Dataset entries
________________

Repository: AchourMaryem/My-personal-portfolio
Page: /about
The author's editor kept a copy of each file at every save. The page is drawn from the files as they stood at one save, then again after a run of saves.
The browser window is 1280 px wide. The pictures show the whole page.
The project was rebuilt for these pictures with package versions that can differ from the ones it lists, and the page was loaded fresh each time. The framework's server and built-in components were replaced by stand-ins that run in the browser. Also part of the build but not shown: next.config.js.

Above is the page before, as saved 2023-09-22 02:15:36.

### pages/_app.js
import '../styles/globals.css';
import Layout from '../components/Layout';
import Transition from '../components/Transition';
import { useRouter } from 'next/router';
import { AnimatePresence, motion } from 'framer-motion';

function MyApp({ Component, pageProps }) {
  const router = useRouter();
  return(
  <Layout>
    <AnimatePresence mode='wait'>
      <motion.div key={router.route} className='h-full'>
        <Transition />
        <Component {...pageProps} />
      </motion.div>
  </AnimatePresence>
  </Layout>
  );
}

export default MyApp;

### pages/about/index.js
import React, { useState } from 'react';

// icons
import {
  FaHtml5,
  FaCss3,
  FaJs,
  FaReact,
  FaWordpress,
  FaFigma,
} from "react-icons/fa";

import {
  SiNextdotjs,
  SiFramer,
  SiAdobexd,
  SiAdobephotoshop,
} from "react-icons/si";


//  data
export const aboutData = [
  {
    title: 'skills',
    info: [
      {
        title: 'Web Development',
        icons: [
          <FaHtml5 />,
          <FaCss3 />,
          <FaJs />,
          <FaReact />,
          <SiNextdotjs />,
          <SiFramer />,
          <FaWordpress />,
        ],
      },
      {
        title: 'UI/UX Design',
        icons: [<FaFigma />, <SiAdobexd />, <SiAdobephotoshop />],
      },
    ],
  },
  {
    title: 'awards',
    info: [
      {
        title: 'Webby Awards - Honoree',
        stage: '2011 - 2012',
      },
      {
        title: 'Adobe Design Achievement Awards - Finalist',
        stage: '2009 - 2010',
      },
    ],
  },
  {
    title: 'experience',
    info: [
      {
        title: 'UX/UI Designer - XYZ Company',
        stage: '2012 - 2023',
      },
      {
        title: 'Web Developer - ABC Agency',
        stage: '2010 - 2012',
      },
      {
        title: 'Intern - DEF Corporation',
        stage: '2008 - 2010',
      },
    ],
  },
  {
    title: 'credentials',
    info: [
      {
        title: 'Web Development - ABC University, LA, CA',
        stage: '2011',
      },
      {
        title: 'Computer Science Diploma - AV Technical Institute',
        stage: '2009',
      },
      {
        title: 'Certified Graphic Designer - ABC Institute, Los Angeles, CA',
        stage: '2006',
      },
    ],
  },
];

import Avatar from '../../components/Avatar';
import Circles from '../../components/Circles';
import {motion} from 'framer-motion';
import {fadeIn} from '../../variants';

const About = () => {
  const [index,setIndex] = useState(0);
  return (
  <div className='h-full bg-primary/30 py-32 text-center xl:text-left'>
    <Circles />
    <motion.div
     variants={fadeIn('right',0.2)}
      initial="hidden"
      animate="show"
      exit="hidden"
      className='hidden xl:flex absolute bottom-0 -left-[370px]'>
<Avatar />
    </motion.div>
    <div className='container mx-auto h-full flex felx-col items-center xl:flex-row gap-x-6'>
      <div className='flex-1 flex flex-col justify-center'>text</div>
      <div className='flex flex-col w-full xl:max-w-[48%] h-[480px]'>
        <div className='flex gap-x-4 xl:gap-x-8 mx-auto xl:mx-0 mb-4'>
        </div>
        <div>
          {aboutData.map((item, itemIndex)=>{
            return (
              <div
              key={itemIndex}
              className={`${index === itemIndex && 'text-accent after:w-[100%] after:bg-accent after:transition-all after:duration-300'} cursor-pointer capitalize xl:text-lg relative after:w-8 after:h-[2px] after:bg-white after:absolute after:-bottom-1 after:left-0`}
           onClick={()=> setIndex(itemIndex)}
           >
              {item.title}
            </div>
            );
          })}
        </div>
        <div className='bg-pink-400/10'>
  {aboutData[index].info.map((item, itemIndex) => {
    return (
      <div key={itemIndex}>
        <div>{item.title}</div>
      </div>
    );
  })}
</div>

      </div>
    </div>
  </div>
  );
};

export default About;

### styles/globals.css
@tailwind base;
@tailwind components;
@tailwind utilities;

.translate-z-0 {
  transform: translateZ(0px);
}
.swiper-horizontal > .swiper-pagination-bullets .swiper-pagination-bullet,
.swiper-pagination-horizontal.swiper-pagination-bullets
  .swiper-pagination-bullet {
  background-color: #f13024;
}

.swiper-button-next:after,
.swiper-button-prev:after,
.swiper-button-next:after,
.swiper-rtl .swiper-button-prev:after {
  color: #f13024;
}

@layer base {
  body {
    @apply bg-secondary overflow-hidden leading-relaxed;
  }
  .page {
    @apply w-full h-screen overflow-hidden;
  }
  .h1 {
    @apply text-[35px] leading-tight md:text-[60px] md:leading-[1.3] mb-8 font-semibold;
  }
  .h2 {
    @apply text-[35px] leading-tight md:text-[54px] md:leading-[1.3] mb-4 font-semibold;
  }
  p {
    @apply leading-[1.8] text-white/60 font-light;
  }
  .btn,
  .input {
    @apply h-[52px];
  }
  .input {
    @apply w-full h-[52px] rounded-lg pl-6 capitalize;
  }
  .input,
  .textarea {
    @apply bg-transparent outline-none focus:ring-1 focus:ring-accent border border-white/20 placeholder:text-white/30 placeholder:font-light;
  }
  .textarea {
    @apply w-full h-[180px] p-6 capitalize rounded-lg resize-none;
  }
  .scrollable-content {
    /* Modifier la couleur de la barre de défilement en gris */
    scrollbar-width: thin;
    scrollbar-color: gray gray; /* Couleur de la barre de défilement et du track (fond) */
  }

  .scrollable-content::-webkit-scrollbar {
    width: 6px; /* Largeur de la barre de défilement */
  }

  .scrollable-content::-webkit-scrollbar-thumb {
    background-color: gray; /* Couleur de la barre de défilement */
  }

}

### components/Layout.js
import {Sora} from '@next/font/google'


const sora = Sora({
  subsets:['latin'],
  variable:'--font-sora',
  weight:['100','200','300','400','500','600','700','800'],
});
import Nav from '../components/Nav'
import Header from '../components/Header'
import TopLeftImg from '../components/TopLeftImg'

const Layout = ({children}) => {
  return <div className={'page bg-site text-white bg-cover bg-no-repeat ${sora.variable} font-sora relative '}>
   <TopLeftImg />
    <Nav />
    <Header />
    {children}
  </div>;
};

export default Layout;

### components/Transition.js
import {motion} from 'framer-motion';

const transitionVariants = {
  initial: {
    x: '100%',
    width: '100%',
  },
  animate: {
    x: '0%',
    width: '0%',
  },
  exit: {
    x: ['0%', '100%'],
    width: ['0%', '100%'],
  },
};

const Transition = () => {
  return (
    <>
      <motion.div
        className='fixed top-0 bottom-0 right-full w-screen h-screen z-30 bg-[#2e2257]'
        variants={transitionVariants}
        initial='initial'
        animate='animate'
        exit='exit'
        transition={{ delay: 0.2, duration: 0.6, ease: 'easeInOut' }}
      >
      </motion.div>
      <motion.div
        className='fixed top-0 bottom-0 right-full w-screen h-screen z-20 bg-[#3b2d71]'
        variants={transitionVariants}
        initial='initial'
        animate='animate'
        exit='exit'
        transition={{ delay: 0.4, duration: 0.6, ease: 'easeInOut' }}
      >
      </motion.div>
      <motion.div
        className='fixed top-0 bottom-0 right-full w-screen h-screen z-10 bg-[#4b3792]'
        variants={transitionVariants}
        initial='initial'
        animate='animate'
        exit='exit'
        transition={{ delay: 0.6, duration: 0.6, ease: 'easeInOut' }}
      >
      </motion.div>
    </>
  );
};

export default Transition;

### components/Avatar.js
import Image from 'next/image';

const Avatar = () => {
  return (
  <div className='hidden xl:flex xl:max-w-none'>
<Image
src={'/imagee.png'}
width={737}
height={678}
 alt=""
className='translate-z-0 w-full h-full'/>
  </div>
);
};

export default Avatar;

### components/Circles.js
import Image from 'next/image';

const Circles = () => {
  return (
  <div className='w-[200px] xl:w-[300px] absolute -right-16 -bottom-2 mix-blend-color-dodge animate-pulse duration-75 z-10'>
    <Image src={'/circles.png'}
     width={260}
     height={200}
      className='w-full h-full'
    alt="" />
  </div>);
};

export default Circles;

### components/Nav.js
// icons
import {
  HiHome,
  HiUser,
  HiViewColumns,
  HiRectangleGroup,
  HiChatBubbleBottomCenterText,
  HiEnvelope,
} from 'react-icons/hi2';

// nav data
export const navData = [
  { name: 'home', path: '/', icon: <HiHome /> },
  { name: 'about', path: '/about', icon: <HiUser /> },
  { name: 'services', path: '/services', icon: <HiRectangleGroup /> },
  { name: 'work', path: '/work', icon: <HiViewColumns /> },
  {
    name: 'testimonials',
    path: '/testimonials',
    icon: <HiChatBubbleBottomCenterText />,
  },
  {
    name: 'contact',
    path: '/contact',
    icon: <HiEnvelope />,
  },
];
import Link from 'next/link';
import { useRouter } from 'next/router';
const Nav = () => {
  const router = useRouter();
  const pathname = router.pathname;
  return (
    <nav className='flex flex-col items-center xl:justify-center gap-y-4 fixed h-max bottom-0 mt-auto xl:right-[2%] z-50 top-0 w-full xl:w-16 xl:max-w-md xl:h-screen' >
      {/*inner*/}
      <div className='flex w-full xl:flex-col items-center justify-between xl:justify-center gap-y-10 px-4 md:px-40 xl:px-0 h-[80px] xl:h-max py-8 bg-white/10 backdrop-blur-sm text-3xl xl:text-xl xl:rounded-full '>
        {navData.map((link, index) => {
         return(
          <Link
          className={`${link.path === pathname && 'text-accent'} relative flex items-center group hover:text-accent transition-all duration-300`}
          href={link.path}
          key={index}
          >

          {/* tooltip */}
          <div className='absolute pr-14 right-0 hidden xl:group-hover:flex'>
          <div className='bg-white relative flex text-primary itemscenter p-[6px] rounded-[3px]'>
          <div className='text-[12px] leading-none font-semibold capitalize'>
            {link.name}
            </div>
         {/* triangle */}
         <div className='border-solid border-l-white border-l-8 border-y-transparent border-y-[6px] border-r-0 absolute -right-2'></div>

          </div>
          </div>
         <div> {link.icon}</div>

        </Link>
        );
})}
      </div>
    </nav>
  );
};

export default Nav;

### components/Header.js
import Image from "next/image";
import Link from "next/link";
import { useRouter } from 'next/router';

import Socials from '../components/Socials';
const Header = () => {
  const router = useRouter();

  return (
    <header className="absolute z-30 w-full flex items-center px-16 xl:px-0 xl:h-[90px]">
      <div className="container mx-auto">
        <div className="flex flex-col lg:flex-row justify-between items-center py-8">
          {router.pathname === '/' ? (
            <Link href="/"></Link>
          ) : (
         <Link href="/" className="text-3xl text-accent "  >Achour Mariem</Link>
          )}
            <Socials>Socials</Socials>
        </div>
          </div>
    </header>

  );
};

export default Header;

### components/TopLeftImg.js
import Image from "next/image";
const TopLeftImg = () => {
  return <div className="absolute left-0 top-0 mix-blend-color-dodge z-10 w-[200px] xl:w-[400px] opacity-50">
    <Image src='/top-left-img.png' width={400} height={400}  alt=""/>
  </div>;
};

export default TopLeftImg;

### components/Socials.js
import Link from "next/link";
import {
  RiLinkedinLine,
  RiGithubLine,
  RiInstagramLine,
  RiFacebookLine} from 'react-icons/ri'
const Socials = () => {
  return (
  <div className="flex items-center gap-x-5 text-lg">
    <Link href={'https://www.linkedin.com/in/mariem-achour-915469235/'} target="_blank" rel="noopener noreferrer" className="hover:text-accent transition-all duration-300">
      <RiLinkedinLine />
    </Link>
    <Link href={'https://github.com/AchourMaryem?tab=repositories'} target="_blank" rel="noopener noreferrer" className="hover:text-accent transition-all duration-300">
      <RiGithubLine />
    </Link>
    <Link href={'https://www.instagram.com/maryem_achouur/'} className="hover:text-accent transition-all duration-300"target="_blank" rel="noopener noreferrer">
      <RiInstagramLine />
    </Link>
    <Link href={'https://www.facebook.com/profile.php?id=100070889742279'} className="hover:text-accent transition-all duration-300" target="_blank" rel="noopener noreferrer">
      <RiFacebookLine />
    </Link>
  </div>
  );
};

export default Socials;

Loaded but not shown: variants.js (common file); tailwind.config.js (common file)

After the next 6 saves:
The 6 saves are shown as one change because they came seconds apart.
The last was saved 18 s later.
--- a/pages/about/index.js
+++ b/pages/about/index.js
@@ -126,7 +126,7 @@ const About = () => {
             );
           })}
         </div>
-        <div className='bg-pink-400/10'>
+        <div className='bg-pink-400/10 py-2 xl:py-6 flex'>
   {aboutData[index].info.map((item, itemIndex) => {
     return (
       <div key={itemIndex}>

________________

The string "default": state how many lines above contain it, giving nothing but the number.

10